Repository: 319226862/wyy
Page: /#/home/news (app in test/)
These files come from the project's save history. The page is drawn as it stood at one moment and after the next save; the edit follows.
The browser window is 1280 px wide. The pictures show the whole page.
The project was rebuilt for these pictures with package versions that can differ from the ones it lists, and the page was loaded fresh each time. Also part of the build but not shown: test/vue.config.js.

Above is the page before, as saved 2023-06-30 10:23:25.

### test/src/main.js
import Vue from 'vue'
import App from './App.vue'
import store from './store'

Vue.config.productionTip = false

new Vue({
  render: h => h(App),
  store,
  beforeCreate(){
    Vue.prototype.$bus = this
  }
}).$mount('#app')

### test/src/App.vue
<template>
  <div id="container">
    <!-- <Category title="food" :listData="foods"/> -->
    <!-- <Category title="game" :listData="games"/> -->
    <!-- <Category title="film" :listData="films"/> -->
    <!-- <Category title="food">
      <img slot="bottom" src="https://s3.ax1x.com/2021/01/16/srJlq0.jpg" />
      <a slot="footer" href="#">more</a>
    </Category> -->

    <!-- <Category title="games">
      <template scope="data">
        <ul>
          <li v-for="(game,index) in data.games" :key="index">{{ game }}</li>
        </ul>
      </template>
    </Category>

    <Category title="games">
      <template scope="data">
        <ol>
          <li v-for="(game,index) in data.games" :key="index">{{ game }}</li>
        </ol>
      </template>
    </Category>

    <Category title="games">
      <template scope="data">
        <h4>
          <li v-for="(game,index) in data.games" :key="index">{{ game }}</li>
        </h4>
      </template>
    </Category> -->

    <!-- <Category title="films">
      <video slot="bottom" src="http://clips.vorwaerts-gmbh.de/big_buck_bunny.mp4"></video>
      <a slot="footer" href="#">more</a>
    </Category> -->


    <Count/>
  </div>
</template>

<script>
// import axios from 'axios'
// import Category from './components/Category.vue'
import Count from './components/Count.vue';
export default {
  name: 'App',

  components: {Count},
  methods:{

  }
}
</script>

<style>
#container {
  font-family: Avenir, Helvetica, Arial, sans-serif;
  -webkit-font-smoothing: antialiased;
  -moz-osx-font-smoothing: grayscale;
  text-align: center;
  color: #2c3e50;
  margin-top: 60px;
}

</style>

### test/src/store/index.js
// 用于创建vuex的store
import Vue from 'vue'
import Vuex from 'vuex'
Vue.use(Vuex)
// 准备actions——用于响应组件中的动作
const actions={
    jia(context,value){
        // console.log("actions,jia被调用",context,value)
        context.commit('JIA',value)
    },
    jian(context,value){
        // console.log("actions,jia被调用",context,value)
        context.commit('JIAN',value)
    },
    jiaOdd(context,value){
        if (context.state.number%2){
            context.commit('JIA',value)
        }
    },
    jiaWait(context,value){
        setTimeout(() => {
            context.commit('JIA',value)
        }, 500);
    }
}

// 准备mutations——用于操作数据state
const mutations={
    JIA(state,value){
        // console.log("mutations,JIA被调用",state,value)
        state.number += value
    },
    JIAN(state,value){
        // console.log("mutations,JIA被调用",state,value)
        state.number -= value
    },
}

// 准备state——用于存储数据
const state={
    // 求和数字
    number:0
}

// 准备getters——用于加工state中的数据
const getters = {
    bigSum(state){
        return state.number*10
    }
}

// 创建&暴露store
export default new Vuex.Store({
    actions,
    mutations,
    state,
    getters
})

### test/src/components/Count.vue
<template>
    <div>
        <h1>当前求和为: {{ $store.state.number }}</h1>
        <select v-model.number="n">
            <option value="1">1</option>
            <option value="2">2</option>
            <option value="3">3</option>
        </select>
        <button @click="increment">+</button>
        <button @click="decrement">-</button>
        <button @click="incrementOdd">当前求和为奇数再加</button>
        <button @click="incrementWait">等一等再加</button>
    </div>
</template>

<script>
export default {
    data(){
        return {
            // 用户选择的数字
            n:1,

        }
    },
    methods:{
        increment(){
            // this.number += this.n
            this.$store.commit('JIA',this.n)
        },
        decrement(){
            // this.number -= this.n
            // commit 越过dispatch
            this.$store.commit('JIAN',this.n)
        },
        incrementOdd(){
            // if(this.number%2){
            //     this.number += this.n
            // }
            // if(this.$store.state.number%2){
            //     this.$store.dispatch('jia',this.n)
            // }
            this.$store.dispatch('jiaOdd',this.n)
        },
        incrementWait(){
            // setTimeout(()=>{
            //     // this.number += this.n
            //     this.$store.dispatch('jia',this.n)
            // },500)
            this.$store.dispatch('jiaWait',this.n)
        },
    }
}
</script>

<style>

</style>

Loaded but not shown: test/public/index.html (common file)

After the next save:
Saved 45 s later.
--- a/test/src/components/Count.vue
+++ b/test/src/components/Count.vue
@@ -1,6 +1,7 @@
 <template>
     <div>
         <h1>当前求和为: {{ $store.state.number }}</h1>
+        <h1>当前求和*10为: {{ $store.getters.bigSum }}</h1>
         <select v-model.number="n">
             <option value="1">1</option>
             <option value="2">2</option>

····················

Problem description
Look for the word "font" in the data, then return every line that contains it.

Solution to this problem
  font-family: Avenir, Helvetica, Arial, sans-serif;
  -webkit-font-smoothing: antialiased;
  -moz-osx-font-smoothing: grayscale;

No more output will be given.